__WHAT YOU ARE ASKED TO DO__:
Pictures stay out of the copy. Everything else in the records must be repeated exactly.

__DATA FOR REVIEW__:
↓↓↓
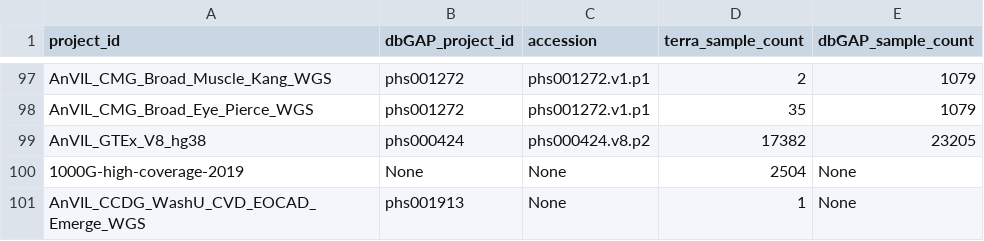
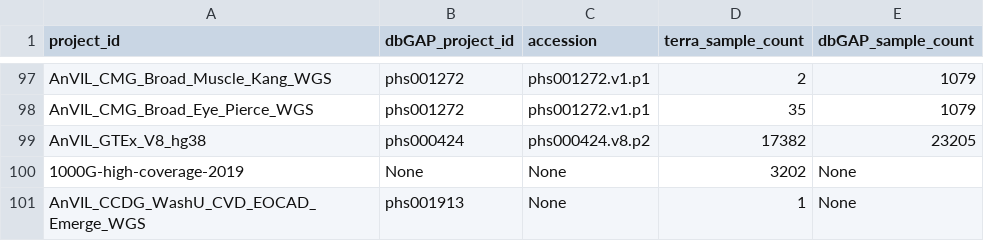
Before and after one commit to anvilproject/client-apis, a TSV file: pyAnVIL/notebooks/figures/report-dbGAP.tsv, drawn as a sheet; only a part is shown, gaps mark what is left out.

Commit message:
Pickup workspaces mismatch data type

```diff
--- a/pyAnVIL/notebooks/figures/report-dbGAP.tsv
+++ b/pyAnVIL/notebooks/figures/report-dbGAP.tsv
@@ -99,3 +99,3 @@ AnVIL_CMG_Broad_Eye_Pierce_WGS	phs001272	phs001272.v1.p1	35	1079
 AnVIL_GTEx_V8_hg38	phs000424	phs000424.v8.p2	17382	23205
-1000G-high-coverage-2019	None	None	2504	None
+1000G-high-coverage-2019	None	None	3202	None
 AnVIL_CCDG_WashU_CVD_EOCAD_Emerge_WGS	phs001913	None	1	None
```
Also changed, not shown: 2 other files.
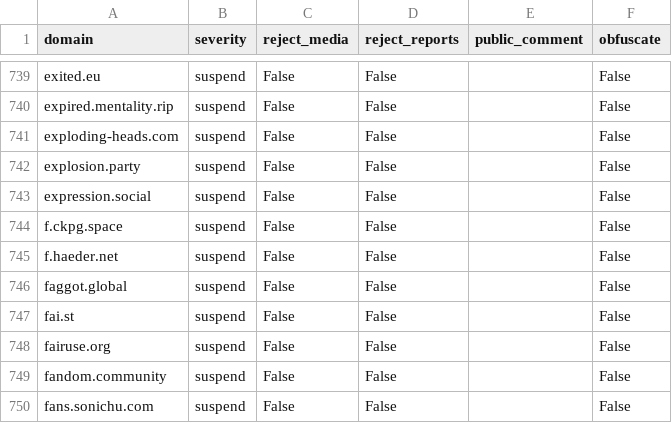
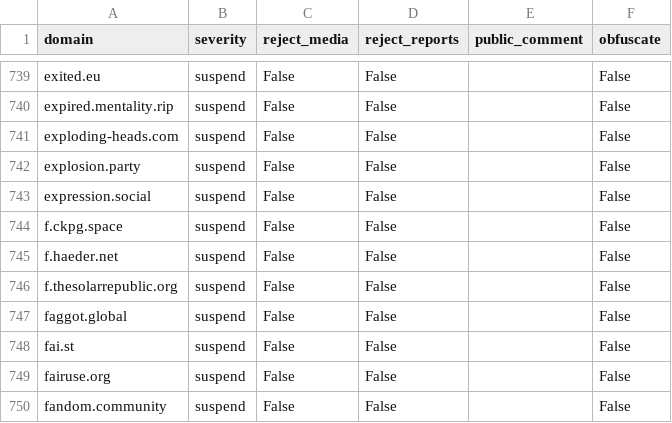
Before and after one commit to sgrigson/oliphant, a CSV file: blocklists/_unified_max_blocklist.csv, drawn as a sheet; only a part is shown, gaps mark what is left out; the shorter side is filled out with more unchanged rows; the diff names each change by its address in the sheet, - before the commit and + after, or states it on an @@ line.

```diff
--- a/blocklists/_unified_max_blocklist.csv
+++ b/blocklists/_unified_max_blocklist.csv
+row 746: f.thesolarrepublic.org | suspend | False | False |  | False
```
Also changed, not shown: blocklists/_unified_tier2_blocklist.csv, blocklists/_unified_tier3_blocklist.csv, 1 other file.
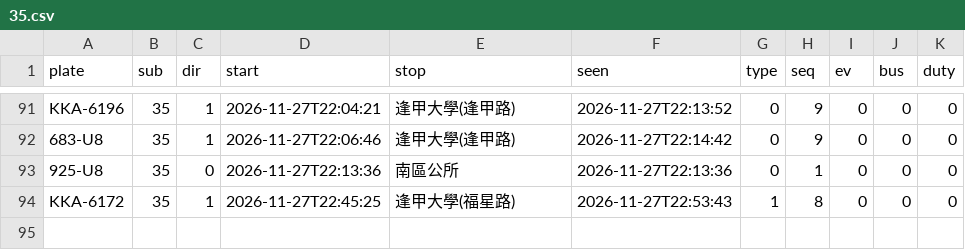
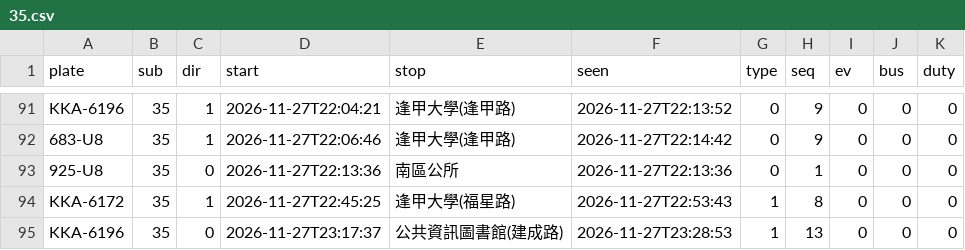
Before and after one commit to andrewwangarchnycu/Schematic-Transit-Taichung, a CSV file: departures/2026-11-27/35.csv, drawn as a sheet; only a part is shown, gaps mark what is left out.

```diff
--- a/departures/2026-11-27/35.csv
+++ b/departures/2026-11-27/35.csv
@@ -94 +94,2 @@ KKA-6196,35,1,2026-11-27T22:04:21,逢甲大學(逢甲路),2026-11-27T22:13:52,0,
 KKA-6172,35,1,2026-11-27T22:45:25,逢甲大學(福星路),2026-11-27T22:53:43,1,8,0,0,0
+KKA-6196,35,0,2026-11-27T23:17:37,公共資訊圖書館(建成路),2026-11-27T23:28:53,1,13,0,0,0
```
Also changed, not shown: departures/2026-11-27/51副.csv, 1 other file.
↑↑↑
__SOLUTION TO THIS TASK__:
Before and after one commit to anvilproject/client-apis, a TSV file: pyAnVIL/notebooks/figures/report-dbGAP.tsv, drawn as a sheet; only a part is shown, gaps mark what is left out.

Commit message:
Pickup workspaces mismatch data type

```diff
--- a/pyAnVIL/notebooks/figures/report-dbGAP.tsv
+++ b/pyAnVIL/notebooks/figures/report-dbGAP.tsv
@@ -99,3 +99,3 @@ AnVIL_CMG_Broad_Eye_Pierce_WGS	phs001272	phs001272.v1.p1	35	1079
 AnVIL_GTEx_V8_hg38	phs000424	phs000424.v8.p2	17382	23205
-1000G-high-coverage-2019	None	None	2504	None
+1000G-high-coverage-2019	None	None	3202	None
 AnVIL_CCDG_WashU_CVD_EOCAD_Emerge_WGS	phs001913	None	1	None
```
Also changed, not shown: 2 other files.
Before and after one commit to sgrigson/oliphant, a CSV file: blocklists/_unified_max_blocklist.csv, drawn as a sheet; only a part is shown, gaps mark what is left out; the shorter side is filled out with more unchanged rows; the diff names each change by its address in the sheet, - before the commit and + after, or states it on an @@ line.

```diff
--- a/blocklists/_unified_max_blocklist.csv
+++ b/blocklists/_unified_max_blocklist.csv
+row 746: f.thesolarrepublic.org | suspend | False | False |  | False
```
Also changed, not shown: blocklists/_unified_tier2_blocklist.csv, blocklists/_unified_tier3_blocklist.csv, 1 other file.
Before and after one commit to andrewwangarchnycu/Schematic-Transit-Taichung, a CSV file: departures/2026-11-27/35.csv, drawn as a sheet; only a part is shown, gaps mark what is left out.

```diff
--- a/departures/2026-11-27/35.csv
+++ b/departures/2026-11-27/35.csv
@@ -94 +94,2 @@ KKA-6196,35,1,2026-11-27T22:04:21,逢甲大學(逢甲路),2026-11-27T22:13:52,0,
 KKA-6172,35,1,2026-11-27T22:45:25,逢甲大學(福星路),2026-11-27T22:53:43,1,8,0,0,0
+KKA-6196,35,0,2026-11-27T23:17:37,公共資訊圖書館(建成路),2026-11-27T23:28:53,1,13,0,0,0
```
Also changed, not shown: departures/2026-11-27/51副.csv, 1 other file.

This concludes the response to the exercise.